Begin typing your search above and press return to search.
proflie-avatar
Login
exit_to_app
DEEP READ
Schools breeding hatred
access_time 14 Sep 2023 10:37 AM GMT
Ukraine
access_time 16 Aug 2023 5:46 AM GMT
When ‘Jai Sree Ram’ becomes a death call
access_time 15 Feb 2024 9:54 AM GMT
Strengthening the Indian Republic
access_time 26 Jan 2024 4:43 AM GMT
When the US and UK fight Houthis
access_time 17 Jan 2024 6:08 AM GMT
exit_to_app
Homechevron_rightLifestylechevron_rightHealthchevron_rightStudy reveals...

Study reveals prolonged presence of SARS-CoV-2 in lungs

text_fields
bookmark_border
Covid
cancel

A recent study has unveiled the persistence of the SARS-CoV-2 virus in the lungs of certain individuals for up to 18 months after infection.

While typically becoming undetectable in the upper respiratory tract one to two weeks post-infection, the virus's lingering presence in the lungs might be associated with a failure in the body's innate immune response.

The study was conducted by the Institut Pasteur in collaboration with the Alternative Energies and Atomic Energy Commission (CEA).

Published in the journal Nature Immunology, the study examines lung cells in an animal model, revealing that SARS-CoV-2 can persist in the lungs despite being undetectable in the upper respiratory tract or blood. Researchers found evidence of viral presence in some individuals even after 18 months from the initial infection, suggesting the possibility of the virus establishing 'viral reservoirs' similar to HIV.

Michaela Muller-Trutwin, the Head of the Institut Pasteur's HIV, Inflammation, and Persistence Unit, noted the observed prolonged inflammation in primates infected with SARS-CoV-2. This led the researchers to investigate the virus's presence within the body.

The study highlighted that the Omicron strain exhibited lower levels of persistent virus in the lungs compared to the original strain of SARS-CoV-2. Intriguingly, viruses were detected in alveolar macrophages even when conventional PCR tests showed negative results, indicating the potential for viral replication.

Nicolas Huot, the study's first author and a researcher in the Institut Pasteur's HIV, Inflammation, and Persistence Unit, expressed surprise at finding these viruses in immune cells, even after extended periods. The team managed to culture these viruses and observe their ability to replicate, mirroring findings in HIV studies.

The researchers explored the role of natural killer (NK) cells in controlling these viral reservoirs, revealing varying responses. Some individuals exhibited adaptive NK cells capable of destroying infected cells, while others displayed reduced NK cell activity, possibly contributing to higher virus levels.

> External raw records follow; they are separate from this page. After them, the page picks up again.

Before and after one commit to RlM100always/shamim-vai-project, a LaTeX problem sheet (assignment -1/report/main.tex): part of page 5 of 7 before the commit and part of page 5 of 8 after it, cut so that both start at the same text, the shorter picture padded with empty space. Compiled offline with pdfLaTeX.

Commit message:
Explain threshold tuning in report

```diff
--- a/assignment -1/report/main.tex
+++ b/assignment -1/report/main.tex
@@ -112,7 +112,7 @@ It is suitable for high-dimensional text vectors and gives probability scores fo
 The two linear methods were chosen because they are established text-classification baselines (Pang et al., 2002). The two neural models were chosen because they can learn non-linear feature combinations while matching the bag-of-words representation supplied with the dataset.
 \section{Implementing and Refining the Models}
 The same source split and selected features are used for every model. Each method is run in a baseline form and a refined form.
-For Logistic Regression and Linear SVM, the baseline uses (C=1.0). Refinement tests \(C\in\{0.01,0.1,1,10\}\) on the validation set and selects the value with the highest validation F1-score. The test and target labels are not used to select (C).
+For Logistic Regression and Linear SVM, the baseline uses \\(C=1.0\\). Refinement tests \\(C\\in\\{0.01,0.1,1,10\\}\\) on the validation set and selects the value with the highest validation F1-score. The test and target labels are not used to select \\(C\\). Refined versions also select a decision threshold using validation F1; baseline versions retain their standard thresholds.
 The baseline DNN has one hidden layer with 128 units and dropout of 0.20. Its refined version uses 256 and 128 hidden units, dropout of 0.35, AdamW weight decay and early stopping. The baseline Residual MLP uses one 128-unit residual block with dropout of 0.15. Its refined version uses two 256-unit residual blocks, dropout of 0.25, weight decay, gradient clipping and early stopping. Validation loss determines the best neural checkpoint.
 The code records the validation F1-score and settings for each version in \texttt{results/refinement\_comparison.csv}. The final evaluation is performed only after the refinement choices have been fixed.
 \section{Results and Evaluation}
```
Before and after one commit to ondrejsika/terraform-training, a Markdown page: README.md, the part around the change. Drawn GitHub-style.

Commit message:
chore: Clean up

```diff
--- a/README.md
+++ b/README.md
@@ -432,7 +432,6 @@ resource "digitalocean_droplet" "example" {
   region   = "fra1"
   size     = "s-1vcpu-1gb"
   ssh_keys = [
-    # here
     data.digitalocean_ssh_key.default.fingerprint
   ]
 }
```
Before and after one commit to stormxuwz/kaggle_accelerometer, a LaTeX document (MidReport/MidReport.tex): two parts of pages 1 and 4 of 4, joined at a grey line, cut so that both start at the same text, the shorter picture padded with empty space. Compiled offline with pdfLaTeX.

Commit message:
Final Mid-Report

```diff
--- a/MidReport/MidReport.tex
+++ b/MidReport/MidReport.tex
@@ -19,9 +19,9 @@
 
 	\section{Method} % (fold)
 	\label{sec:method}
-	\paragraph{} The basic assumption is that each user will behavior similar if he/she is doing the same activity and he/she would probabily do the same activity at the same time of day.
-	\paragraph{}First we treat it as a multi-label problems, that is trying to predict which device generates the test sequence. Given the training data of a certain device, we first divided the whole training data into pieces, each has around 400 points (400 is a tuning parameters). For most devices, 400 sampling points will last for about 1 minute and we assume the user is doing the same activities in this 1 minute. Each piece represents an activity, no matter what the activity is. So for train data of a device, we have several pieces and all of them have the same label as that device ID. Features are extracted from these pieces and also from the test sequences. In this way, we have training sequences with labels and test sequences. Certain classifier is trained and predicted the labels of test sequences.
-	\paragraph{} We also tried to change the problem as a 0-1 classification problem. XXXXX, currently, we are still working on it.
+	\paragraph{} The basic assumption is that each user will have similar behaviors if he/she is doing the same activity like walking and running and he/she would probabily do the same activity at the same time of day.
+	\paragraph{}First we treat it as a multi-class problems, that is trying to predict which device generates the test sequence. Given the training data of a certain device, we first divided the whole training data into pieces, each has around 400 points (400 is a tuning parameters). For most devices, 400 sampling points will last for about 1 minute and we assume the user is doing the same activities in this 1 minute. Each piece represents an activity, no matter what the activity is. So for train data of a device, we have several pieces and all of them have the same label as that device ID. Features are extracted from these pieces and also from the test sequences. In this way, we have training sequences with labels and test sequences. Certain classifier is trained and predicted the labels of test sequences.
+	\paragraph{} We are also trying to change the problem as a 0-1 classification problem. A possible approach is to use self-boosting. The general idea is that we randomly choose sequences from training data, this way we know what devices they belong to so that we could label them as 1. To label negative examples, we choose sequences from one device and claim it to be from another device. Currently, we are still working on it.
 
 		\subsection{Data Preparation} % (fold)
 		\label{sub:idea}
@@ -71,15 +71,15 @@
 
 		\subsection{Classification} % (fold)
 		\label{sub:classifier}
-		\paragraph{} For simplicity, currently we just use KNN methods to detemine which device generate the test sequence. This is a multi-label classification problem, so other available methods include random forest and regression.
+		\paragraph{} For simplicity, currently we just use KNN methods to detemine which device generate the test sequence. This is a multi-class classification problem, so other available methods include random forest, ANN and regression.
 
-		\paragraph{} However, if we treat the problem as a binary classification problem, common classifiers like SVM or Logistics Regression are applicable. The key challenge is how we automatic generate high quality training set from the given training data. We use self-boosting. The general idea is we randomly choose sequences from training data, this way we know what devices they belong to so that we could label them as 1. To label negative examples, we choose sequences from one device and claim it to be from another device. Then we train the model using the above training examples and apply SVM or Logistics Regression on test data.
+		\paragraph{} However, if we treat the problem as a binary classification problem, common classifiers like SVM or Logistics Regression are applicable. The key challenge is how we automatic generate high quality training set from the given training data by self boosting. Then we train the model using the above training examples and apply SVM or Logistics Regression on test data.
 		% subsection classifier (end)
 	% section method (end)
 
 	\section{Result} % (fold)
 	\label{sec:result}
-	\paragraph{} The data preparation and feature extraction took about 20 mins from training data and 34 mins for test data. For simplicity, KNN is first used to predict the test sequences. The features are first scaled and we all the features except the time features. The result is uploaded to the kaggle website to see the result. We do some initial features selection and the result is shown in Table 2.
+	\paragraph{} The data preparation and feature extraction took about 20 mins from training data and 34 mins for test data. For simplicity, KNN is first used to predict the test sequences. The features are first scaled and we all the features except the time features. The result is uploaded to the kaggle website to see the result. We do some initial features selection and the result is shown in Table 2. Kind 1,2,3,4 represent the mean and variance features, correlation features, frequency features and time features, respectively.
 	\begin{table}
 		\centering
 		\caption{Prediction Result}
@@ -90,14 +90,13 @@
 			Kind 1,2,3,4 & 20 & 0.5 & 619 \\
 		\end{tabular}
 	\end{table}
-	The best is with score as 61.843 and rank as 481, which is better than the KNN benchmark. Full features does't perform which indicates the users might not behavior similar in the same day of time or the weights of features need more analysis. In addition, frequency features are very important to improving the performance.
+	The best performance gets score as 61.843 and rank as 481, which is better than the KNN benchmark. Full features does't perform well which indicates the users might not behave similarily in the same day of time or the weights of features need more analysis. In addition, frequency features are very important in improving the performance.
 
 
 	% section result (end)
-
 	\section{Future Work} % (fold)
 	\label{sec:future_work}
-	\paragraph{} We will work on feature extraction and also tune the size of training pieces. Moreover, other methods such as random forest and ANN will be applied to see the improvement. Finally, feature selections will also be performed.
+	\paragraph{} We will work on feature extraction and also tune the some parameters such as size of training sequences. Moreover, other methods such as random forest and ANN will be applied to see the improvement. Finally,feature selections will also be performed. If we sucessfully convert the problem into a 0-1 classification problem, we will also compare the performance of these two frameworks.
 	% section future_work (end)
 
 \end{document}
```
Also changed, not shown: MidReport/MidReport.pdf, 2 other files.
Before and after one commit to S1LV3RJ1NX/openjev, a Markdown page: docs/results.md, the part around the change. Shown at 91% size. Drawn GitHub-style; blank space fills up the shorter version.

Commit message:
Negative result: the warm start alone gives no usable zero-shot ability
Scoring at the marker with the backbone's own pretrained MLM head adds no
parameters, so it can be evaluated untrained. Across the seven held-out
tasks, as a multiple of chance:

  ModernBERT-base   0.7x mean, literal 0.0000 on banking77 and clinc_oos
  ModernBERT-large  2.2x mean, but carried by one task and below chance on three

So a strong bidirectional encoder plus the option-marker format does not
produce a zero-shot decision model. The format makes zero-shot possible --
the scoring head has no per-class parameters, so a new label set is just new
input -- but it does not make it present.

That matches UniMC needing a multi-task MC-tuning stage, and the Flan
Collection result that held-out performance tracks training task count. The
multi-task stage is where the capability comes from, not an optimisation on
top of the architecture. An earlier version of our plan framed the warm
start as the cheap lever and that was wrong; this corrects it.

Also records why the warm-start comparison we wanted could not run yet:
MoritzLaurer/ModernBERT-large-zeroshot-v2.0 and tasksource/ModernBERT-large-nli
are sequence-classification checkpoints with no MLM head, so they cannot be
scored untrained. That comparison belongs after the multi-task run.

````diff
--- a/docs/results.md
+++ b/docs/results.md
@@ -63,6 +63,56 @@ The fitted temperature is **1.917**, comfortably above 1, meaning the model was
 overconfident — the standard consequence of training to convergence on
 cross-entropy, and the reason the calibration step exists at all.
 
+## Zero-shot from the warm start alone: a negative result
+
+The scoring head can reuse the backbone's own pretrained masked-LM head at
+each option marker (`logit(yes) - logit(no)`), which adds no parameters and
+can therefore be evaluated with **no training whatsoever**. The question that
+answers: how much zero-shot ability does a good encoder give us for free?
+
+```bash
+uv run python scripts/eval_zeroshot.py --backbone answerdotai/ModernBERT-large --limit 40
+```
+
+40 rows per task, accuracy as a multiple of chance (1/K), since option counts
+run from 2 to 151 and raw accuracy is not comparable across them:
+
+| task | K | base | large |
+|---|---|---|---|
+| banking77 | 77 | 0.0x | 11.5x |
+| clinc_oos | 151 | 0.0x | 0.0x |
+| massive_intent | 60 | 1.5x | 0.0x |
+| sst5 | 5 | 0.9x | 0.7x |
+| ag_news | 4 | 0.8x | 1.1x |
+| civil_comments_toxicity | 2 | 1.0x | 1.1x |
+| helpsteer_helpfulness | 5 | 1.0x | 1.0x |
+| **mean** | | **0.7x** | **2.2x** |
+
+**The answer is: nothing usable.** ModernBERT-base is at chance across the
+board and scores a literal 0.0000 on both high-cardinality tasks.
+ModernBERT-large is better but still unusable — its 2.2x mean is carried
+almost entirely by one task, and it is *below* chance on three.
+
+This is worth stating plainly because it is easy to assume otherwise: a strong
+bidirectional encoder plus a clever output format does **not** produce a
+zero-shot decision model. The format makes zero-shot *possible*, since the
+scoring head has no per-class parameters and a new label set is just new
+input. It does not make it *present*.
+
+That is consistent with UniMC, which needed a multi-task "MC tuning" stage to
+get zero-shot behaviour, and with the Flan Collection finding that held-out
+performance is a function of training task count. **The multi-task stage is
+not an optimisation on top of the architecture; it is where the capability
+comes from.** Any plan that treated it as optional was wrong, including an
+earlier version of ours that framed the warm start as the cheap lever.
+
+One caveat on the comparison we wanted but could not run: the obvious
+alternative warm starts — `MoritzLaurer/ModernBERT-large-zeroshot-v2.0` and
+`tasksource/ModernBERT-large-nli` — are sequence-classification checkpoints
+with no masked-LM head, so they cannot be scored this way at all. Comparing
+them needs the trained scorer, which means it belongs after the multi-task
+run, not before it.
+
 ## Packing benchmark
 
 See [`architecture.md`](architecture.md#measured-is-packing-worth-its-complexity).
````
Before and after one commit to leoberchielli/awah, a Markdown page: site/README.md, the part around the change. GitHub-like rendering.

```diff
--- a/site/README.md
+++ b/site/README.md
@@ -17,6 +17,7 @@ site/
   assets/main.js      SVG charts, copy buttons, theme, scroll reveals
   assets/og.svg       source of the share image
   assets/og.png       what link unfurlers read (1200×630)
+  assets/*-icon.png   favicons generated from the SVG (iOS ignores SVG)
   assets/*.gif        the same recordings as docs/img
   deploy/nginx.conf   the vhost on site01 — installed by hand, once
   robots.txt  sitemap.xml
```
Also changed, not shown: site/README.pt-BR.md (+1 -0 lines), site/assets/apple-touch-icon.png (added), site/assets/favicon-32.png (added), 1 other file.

The study's insights into the role of innate immunity, particularly NK cells, in managing viral persistence shed light on the mechanisms behind viral reservoirs. Notably, individuals with lower virus levels displayed adaptive NK cell production, whereas those with higher virus levels exhibited decreased NK cell activity, potentially influencing the virus's prolonged presence.

Show Full Article
TAGS:CovidVirusOmicronLung Health
Next Story